Return each line of the records with nothing changed, pictures excepted.

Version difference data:
=== Section Start ===
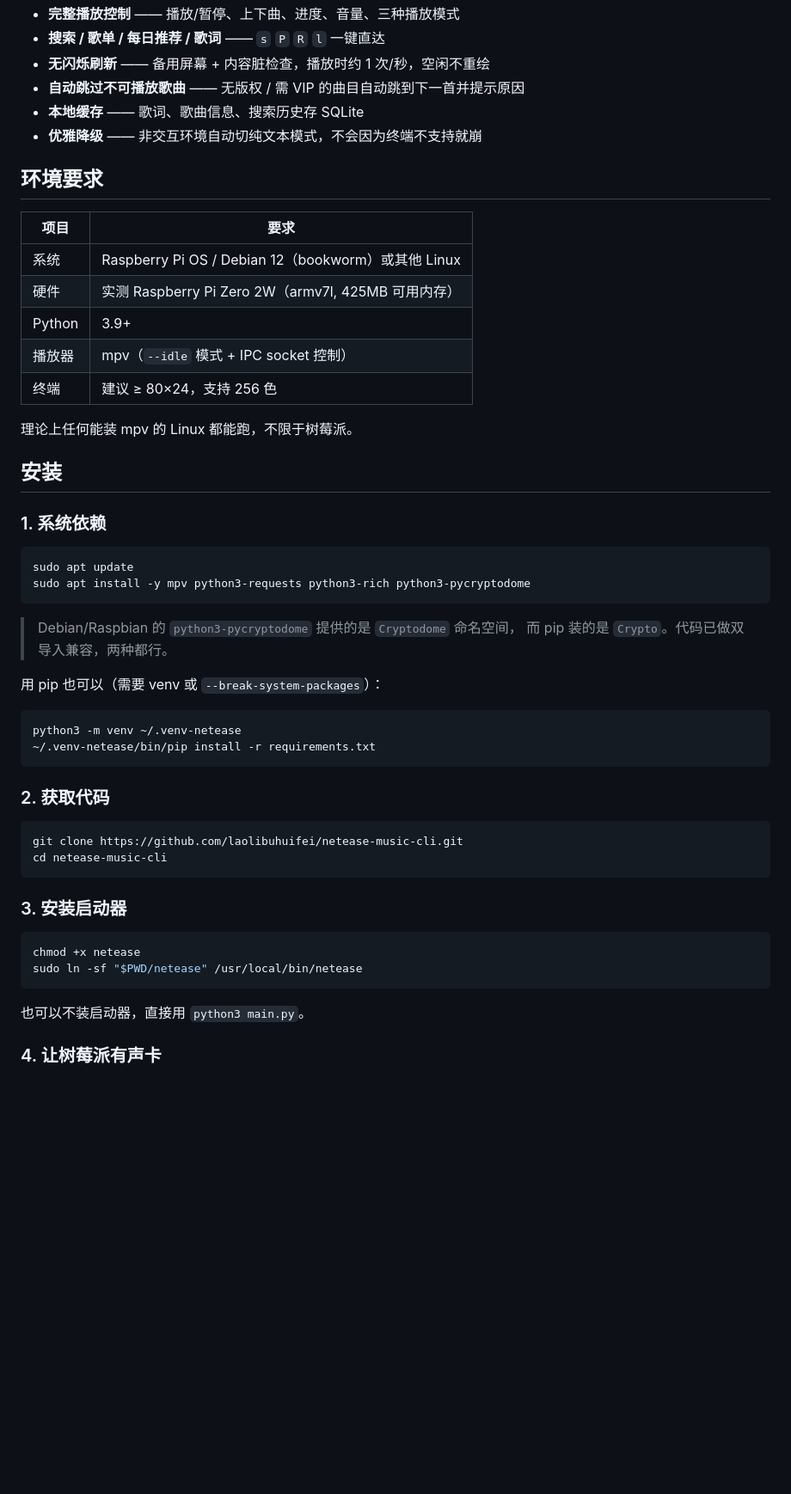
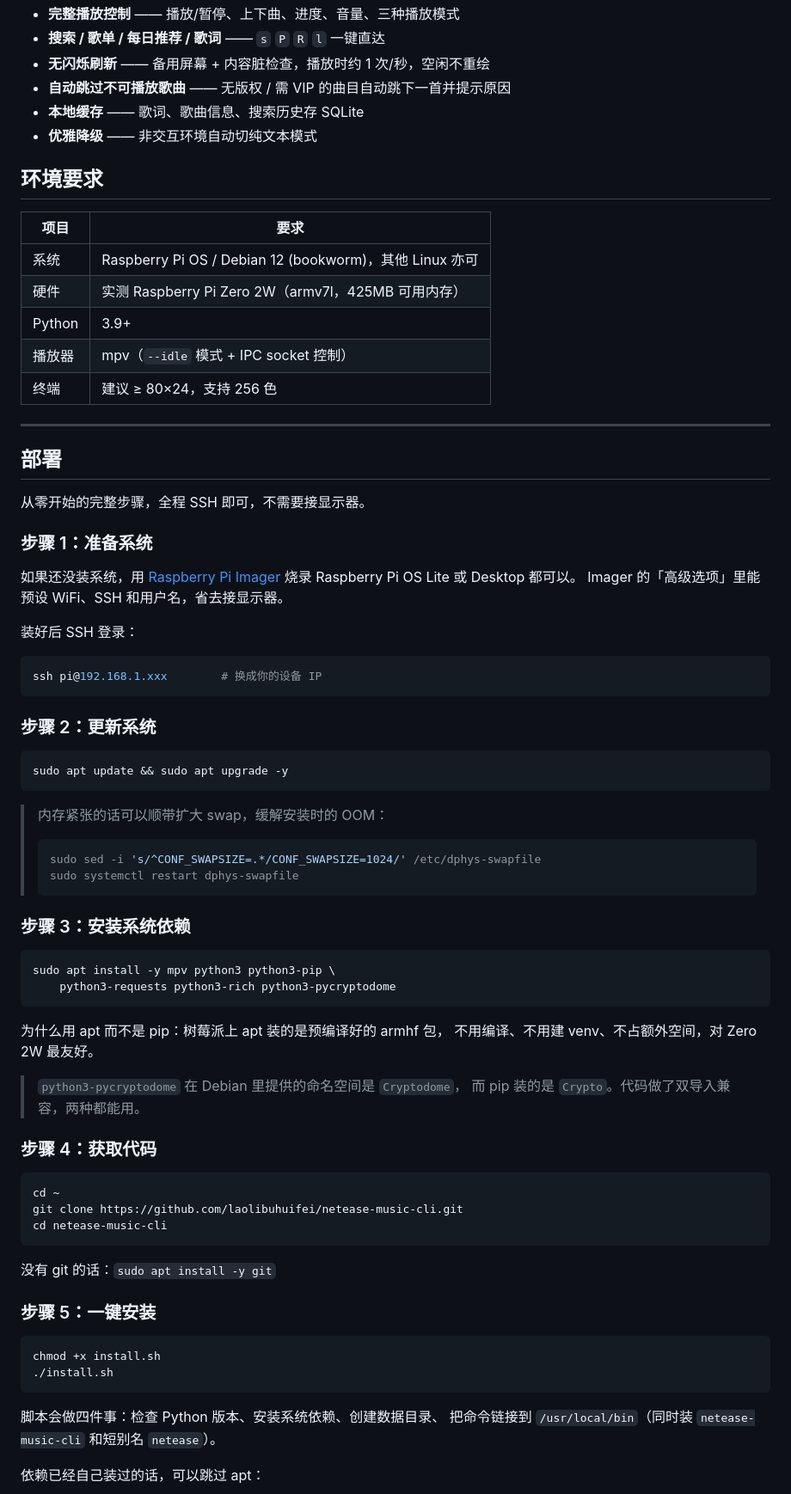
Before and after one commit to laolibuhuifei/netease-music-cli, a Markdown page: README.md, the part around one of its changes. Shown at 86% size. Rendered like a GitHub page; blank space fills up the shorter version.

````diff
--- a/README.md
+++ b/README.md
@@ -35,56 +51,82 @@
 - **完整播放控制** —— 播放/暂停、上下曲、进度、音量、三种播放模式
 - **搜索 / 歌单 / 每日推荐 / 歌词** —— `s` `P` `R` `l` 一键直达
 - **无闪烁刷新** —— 备用屏幕 + 内容脏检查，播放时约 1 次/秒，空闲不重绘
-- **自动跳过不可播放歌曲** —— 无版权 / 需 VIP 的曲目自动跳到下一首并提示原因
+- **自动跳过不可播放歌曲** —— 无版权 / 需 VIP 的曲目自动跳下一首并提示原因
 - **本地缓存** —— 歌词、歌曲信息、搜索历史存 SQLite
-- **优雅降级** —— 非交互环境自动切纯文本模式，不会因为终端不支持就崩
+- **优雅降级** —— 非交互环境自动切纯文本模式
 
 ## 环境要求
 
 | 项目 | 要求 |
 | --- | --- |
-| 系统 | Raspberry Pi OS / Debian 12（bookworm）或其他 Linux |
-| 硬件 | 实测 Raspberry Pi Zero 2W（armv7l, 425MB 可用内存） |
+| 系统 | Raspberry Pi OS / Debian 12 (bookworm)，其他 Linux 亦可 |
+| 硬件 | 实测 Raspberry Pi Zero 2W（armv7l，425MB 可用内存） |
 | Python | 3.9+ |
 | 播放器 | mpv（`--idle` 模式 + IPC socket 控制） |
 | 终端 | 建议 ≥ 80×24，支持 256 色 |
 
-理论上任何能装 mpv 的 Linux 都能跑，不限于树莓派。
+---
 
-## 安装
+## 部署
 
-### 1. 系统依赖
+从零开始的完整步骤，全程 SSH 即可，不需要接显示器。
+
+### 步骤 1：准备系统
+
+如果还没装系统，用 [Raspberry Pi Imager](https://www.raspberrypi.com/software/)
+烧录 Raspberry Pi OS Lite 或 Desktop 都可以。
+Imager 的「高级选项」里能预设 WiFi、SSH 和用户名，省去接显示器。
+
+装好后 SSH 登录：
 
 ```bash
-sudo apt update
-sudo apt install -y mpv python3-requests python3-rich python3-pycryptodome
+ssh pi@192.168.1.xxx        # 换成你的设备 IP
 ```
 
-> Debian/Raspbian 的 `python3-pycryptodome` 提供的是 `Cryptodome` 命名空间，
-> 而 pip 装的是 `Crypto`。代码已做双导入兼容，两种都行。
-
-用 pip 也可以（需要 venv 或 `--break-system-packages`）：
+### 步骤 2：更新系统
 
 ```bash
-python3 -m venv ~/.venv-netease
-~/.venv-netease/bin/pip install -r requirements.txt
+sudo apt update && sudo apt upgrade -y
 ```
 
-### 2. 获取代码
+> 内存紧张的话可以顺带扩大 swap，缓解安装时的 OOM：
+> ```bash
+> sudo sed -i 's/^CONF_SWAPSIZE=.*/CONF_SWAPSIZE=1024/' /etc/dphys-swapfile
+> sudo systemctl restart dphys-swapfile
+> ```
+
+### 步骤 3：安装系统依赖
 
 ```bash
+sudo apt install -y mpv python3 python3-pip \
+    python3-requests python3-rich python3-pycryptodome
+```
+
+为什么用 apt 而不是 pip：树莓派上 apt 装的是预编译好的 armhf 包，
+不用编译、不用建 venv、不占额外空间，对 Zero 2W 最友好。
+
+> `python3-pycryptodome` 在 Debian 里提供的命名空间是 `Cryptodome`，
+> 而 pip 装的是 `Crypto`。代码做了双导入兼容，两种都能用。
+
+### 步骤 4：获取代码
+
+```bash
+cd ~
 git clone https://github.com/laolibuhuifei/netease-music-cli.git
 cd netease-music-cli
 ```
 
-### 3. 安装启动器
+没有 git 的话：`sudo apt install -y git`
+
+### 步骤 5：一键安装
 
 ```bash
-chmod +x netease
-sudo ln -sf "$PWD/netease" /usr/local/bin/netease
+chmod +x install.sh
+./install.sh
 ```
 
-也可以不装启动器，直接用 `python3 main.py`。
+脚本会做四件事：检查 Python 版本、安装系统依赖、创建数据目录、
+把命令链接到 `/usr/local/bin`（同时装 `netease-music-cli` 和短别名 `netease`）。
 
-### 4. 让树莓派有声卡
+依赖已经自己装过的话，可以跳过 apt：
 
````
Also changed, not shown: other parts of README.md (+186 -77 lines), CHANGELOG.md (+8 -0 lines), docs/screenshots/login-qrcode.png (added), docs/screenshots/tui-lyrics.png (added), docs/screenshots/tui-main.png, docs/screenshots/tui-playing.png (added), docs/screenshots/tui-search.png (added), 8 other files.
=== Section End ===
#### [TASK RESPONSE]
Before and after one commit to laolibuhuifei/netease-music-cli, a Markdown page: README.md, the part around one of its changes. Shown at 86% size. Rendered like a GitHub page; blank space fills up the shorter version.

````diff
--- a/README.md
+++ b/README.md
@@ -35,56 +51,82 @@
 - **完整播放控制** —— 播放/暂停、上下曲、进度、音量、三种播放模式
 - **搜索 / 歌单 / 每日推荐 / 歌词** —— `s` `P` `R` `l` 一键直达
 - **无闪烁刷新** —— 备用屏幕 + 内容脏检查，播放时约 1 次/秒，空闲不重绘
-- **自动跳过不可播放歌曲** —— 无版权 / 需 VIP 的曲目自动跳到下一首并提示原因
+- **自动跳过不可播放歌曲** —— 无版权 / 需 VIP 的曲目自动跳下一首并提示原因
 - **本地缓存** —— 歌词、歌曲信息、搜索历史存 SQLite
-- **优雅降级** —— 非交互环境自动切纯文本模式，不会因为终端不支持就崩
+- **优雅降级** —— 非交互环境自动切纯文本模式
 
 ## 环境要求
 
 | 项目 | 要求 |
 | --- | --- |
-| 系统 | Raspberry Pi OS / Debian 12（bookworm）或其他 Linux |
-| 硬件 | 实测 Raspberry Pi Zero 2W（armv7l, 425MB 可用内存） |
+| 系统 | Raspberry Pi OS / Debian 12 (bookworm)，其他 Linux 亦可 |
+| 硬件 | 实测 Raspberry Pi Zero 2W（armv7l，425MB 可用内存） |
 | Python | 3.9+ |
 | 播放器 | mpv（`--idle` 模式 + IPC socket 控制） |
 | 终端 | 建议 ≥ 80×24，支持 256 色 |
 
-理论上任何能装 mpv 的 Linux 都能跑，不限于树莓派。
+---
 
-## 安装
+## 部署
 
-### 1. 系统依赖
+从零开始的完整步骤，全程 SSH 即可，不需要接显示器。
+
+### 步骤 1：准备系统
+
+如果还没装系统，用 [Raspberry Pi Imager](https://www.raspberrypi.com/software/)
+烧录 Raspberry Pi OS Lite 或 Desktop 都可以。
+Imager 的「高级选项」里能预设 WiFi、SSH 和用户名，省去接显示器。
+
+装好后 SSH 登录：
 
 ```bash
-sudo apt update
-sudo apt install -y mpv python3-requests python3-rich python3-pycryptodome
+ssh pi@192.168.1.xxx        # 换成你的设备 IP
 ```
 
-> Debian/Raspbian 的 `python3-pycryptodome` 提供的是 `Cryptodome` 命名空间，
-> 而 pip 装的是 `Crypto`。代码已做双导入兼容，两种都行。
-
-用 pip 也可以（需要 venv 或 `--break-system-packages`）：
+### 步骤 2：更新系统
 
 ```bash
-python3 -m venv ~/.venv-netease
-~/.venv-netease/bin/pip install -r requirements.txt
+sudo apt update && sudo apt upgrade -y
 ```
 
-### 2. 获取代码
+> 内存紧张的话可以顺带扩大 swap，缓解安装时的 OOM：
+> ```bash
+> sudo sed -i 's/^CONF_SWAPSIZE=.*/CONF_SWAPSIZE=1024/' /etc/dphys-swapfile
+> sudo systemctl restart dphys-swapfile
+> ```
+
+### 步骤 3：安装系统依赖
 
 ```bash
+sudo apt install -y mpv python3 python3-pip \
+    python3-requests python3-rich python3-pycryptodome
+```
+
+为什么用 apt 而不是 pip：树莓派上 apt 装的是预编译好的 armhf 包，
+不用编译、不用建 venv、不占额外空间，对 Zero 2W 最友好。
+
+> `python3-pycryptodome` 在 Debian 里提供的命名空间是 `Cryptodome`，
+> 而 pip 装的是 `Crypto`。代码做了双导入兼容，两种都能用。
+
+### 步骤 4：获取代码
+
+```bash
+cd ~
 git clone https://github.com/laolibuhuifei/netease-music-cli.git
 cd netease-music-cli
 ```
 
-### 3. 安装启动器
+没有 git 的话：`sudo apt install -y git`
+
+### 步骤 5：一键安装
 
 ```bash
-chmod +x netease
-sudo ln -sf "$PWD/netease" /usr/local/bin/netease
+chmod +x install.sh
+./install.sh
 ```
 
-也可以不装启动器，直接用 `python3 main.py`。
+脚本会做四件事：检查 Python 版本、安装系统依赖、创建数据目录、
+把命令链接到 `/usr/local/bin`（同时装 `netease-music-cli` 和短别名 `netease`）。
 
-### 4. 让树莓派有声卡
+依赖已经自己装过的话，可以跳过 apt：
 
````
Also changed, not shown: other parts of README.md (+186 -77 lines), CHANGELOG.md (+8 -0 lines), docs/screenshots/login-qrcode.png (added), docs/screenshots/tui-lyrics.png (added), docs/screenshots/tui-main.png, docs/screenshots/tui-playing.png (added), docs/screenshots/tui-search.png (added), 8 other files.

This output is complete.